§ TASK DESCRIPTION: Using the listing below, return every line that includes "editedInstrument".

§ DATA EXTRACTS:
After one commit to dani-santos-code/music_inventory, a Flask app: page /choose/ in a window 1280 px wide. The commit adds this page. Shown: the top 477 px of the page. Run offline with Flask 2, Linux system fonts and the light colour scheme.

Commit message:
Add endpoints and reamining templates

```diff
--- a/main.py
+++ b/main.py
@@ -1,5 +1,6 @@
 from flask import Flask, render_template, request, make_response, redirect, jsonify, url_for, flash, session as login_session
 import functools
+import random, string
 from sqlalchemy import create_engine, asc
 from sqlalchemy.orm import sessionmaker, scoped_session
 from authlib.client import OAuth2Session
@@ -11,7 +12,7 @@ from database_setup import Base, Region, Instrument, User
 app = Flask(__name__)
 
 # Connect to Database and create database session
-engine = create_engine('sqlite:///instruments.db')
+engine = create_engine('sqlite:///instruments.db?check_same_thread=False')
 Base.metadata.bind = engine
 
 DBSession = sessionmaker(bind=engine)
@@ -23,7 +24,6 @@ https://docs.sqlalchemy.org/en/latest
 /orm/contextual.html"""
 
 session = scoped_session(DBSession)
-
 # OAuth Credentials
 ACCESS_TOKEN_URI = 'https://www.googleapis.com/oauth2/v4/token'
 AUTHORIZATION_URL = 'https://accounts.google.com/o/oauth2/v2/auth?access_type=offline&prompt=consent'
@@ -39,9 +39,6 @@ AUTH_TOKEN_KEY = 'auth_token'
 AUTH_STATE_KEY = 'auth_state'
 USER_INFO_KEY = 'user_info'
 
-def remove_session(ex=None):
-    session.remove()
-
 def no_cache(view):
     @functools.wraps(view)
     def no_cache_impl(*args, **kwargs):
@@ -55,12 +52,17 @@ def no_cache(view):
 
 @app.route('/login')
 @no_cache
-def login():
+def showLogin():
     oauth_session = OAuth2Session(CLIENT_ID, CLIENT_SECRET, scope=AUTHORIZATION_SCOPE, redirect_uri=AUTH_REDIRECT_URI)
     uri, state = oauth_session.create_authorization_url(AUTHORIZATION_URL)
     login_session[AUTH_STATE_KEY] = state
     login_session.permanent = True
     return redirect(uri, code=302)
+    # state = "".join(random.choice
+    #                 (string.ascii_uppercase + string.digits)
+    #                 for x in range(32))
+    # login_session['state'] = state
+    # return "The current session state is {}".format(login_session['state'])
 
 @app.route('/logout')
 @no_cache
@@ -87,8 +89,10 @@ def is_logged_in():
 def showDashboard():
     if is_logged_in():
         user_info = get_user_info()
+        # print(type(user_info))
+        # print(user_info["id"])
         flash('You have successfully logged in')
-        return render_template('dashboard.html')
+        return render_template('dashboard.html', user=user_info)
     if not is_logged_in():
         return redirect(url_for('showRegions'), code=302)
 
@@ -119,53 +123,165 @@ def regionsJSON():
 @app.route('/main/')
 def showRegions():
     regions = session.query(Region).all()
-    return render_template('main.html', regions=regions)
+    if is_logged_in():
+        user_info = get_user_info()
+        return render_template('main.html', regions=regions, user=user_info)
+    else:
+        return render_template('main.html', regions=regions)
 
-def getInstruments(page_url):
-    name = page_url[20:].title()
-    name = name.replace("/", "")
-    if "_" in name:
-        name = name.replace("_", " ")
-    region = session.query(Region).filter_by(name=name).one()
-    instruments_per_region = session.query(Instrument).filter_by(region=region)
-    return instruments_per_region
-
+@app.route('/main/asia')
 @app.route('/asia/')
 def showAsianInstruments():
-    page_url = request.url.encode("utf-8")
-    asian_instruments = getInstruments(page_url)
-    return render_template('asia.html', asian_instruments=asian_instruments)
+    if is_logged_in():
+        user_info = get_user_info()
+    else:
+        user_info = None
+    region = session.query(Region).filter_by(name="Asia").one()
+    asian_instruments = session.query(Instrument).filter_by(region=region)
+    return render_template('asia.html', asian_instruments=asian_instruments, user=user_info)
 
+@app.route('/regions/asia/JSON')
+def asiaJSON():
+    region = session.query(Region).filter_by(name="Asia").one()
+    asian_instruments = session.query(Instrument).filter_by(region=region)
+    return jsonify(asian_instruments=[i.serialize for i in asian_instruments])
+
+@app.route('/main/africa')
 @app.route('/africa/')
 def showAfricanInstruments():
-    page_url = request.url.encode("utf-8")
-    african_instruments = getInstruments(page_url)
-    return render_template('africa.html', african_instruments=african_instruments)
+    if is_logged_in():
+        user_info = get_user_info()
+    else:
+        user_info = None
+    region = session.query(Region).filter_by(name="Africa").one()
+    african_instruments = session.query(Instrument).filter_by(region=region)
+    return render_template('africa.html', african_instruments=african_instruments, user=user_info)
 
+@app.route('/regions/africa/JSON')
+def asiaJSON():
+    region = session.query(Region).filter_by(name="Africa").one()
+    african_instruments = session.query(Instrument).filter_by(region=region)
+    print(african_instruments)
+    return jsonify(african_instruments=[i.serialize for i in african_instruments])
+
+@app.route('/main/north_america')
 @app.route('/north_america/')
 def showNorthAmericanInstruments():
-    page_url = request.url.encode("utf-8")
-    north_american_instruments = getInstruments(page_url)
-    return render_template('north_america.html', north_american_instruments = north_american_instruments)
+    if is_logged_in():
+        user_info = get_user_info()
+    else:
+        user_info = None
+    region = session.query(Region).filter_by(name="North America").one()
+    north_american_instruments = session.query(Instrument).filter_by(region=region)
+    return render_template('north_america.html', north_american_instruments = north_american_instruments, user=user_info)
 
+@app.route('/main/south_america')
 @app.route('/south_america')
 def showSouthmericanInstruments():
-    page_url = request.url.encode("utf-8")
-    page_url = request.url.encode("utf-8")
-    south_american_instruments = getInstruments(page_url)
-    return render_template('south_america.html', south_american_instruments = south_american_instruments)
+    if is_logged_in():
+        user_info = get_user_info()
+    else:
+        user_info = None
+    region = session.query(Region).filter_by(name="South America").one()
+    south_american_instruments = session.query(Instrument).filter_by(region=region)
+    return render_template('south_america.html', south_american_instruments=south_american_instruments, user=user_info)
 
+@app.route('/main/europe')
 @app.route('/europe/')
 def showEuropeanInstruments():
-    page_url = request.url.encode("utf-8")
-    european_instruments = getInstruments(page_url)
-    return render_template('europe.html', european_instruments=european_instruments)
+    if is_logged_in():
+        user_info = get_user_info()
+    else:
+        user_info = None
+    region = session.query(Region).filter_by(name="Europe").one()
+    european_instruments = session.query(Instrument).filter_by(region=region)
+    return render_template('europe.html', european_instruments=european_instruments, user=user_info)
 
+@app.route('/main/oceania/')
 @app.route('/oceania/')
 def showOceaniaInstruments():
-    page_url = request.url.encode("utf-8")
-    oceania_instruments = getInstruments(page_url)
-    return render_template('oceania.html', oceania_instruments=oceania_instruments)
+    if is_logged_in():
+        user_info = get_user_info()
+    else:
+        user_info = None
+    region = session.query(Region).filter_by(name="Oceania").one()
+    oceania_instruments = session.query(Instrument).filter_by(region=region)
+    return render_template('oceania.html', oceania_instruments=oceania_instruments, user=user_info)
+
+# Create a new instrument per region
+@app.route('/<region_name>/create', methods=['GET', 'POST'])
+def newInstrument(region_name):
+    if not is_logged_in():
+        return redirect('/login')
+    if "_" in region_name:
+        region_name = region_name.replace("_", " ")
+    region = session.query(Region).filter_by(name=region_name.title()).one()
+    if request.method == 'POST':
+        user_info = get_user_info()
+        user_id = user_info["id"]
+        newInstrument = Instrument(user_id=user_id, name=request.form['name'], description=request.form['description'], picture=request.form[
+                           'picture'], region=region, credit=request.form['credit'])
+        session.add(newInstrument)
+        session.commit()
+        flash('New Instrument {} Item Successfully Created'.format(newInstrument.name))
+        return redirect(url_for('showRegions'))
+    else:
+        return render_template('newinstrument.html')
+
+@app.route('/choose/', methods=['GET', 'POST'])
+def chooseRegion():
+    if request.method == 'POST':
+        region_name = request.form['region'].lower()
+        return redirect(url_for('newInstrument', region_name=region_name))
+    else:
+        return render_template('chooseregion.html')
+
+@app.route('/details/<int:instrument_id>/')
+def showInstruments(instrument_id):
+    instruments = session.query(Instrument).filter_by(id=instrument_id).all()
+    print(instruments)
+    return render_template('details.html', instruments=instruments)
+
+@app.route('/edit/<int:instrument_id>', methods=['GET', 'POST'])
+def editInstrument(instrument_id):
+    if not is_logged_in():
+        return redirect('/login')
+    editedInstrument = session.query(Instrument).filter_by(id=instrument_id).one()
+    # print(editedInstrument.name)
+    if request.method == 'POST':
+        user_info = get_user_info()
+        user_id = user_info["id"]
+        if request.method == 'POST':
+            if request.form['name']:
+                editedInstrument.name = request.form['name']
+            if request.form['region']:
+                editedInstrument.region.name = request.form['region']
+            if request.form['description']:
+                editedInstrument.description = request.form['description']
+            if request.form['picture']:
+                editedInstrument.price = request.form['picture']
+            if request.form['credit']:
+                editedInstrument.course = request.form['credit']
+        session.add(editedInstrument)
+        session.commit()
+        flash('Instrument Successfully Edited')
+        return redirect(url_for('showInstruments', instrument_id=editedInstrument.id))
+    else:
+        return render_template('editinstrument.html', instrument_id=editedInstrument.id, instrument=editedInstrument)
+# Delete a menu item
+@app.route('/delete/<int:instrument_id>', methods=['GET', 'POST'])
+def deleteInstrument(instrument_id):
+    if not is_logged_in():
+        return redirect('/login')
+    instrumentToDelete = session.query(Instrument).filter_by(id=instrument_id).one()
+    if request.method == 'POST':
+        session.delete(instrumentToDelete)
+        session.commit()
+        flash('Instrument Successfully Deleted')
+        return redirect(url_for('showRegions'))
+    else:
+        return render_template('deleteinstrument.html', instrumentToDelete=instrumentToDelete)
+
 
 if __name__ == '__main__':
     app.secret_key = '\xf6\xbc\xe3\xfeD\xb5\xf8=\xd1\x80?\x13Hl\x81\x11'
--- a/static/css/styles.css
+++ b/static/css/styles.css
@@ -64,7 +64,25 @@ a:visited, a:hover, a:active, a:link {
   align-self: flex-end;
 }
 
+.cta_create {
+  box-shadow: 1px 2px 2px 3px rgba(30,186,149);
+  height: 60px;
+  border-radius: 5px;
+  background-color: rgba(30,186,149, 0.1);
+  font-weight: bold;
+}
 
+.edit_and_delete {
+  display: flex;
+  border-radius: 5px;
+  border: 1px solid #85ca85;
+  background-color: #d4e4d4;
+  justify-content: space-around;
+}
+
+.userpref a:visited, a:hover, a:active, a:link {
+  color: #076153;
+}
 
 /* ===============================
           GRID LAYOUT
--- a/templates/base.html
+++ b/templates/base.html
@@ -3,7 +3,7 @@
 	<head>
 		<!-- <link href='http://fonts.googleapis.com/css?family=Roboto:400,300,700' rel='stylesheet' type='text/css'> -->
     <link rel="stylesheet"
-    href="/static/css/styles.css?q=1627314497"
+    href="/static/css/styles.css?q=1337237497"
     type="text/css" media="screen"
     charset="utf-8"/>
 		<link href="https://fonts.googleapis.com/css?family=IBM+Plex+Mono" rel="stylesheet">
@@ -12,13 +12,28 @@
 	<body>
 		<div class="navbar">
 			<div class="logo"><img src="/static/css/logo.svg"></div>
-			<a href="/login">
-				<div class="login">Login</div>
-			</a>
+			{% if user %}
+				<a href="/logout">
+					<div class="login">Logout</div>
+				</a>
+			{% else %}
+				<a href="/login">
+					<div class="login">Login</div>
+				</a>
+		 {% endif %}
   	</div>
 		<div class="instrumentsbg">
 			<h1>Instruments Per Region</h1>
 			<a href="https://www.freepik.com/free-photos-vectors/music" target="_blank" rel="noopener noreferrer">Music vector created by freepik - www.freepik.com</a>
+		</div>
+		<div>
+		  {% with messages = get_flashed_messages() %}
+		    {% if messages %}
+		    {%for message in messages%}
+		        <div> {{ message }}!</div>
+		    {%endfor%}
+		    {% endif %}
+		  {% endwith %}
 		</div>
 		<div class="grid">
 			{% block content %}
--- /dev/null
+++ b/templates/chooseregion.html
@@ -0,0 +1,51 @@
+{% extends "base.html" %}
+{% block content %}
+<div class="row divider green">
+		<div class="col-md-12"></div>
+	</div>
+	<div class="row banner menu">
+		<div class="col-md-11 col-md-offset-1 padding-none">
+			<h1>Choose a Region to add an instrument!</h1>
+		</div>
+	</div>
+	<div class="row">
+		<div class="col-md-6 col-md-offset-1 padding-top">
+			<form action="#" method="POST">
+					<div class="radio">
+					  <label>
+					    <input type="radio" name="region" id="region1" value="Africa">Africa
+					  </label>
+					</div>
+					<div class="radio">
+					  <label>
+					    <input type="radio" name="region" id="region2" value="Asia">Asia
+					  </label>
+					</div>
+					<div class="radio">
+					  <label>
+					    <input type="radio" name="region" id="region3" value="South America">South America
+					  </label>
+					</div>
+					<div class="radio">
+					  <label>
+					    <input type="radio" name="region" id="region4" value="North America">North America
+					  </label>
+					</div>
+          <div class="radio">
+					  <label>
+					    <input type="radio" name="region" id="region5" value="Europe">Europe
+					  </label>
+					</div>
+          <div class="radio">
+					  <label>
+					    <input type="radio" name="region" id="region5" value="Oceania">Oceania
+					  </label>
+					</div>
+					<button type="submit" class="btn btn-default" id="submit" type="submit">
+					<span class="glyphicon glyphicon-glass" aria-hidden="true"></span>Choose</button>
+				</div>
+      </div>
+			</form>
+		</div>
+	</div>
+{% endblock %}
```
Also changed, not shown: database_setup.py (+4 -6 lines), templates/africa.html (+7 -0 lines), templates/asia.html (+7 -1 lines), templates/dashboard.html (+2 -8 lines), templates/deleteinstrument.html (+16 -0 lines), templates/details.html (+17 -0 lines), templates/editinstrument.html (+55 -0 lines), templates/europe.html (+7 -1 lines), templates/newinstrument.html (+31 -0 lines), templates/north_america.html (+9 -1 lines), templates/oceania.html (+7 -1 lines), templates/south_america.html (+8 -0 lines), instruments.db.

§ RESULT BELOW:
+    editedInstrument = session.query(Instrument).filter_by(id=instrument_id).one()
+    # print(editedInstrument.name)
+                editedInstrument.name = request.form['name']
+                editedInstrument.region.name = request.form['region']
+                editedInstrument.description = request.form['description']
+                editedInstrument.price = request.form['picture']
+                editedInstrument.course = request.form['credit']
+        session.add(editedInstrument)
+        return redirect(url_for('showInstruments', instrument_id=editedInstrument.id))
+        return render_template('editinstrument.html', instrument_id=editedInstrument.id, instrument=editedInstrument)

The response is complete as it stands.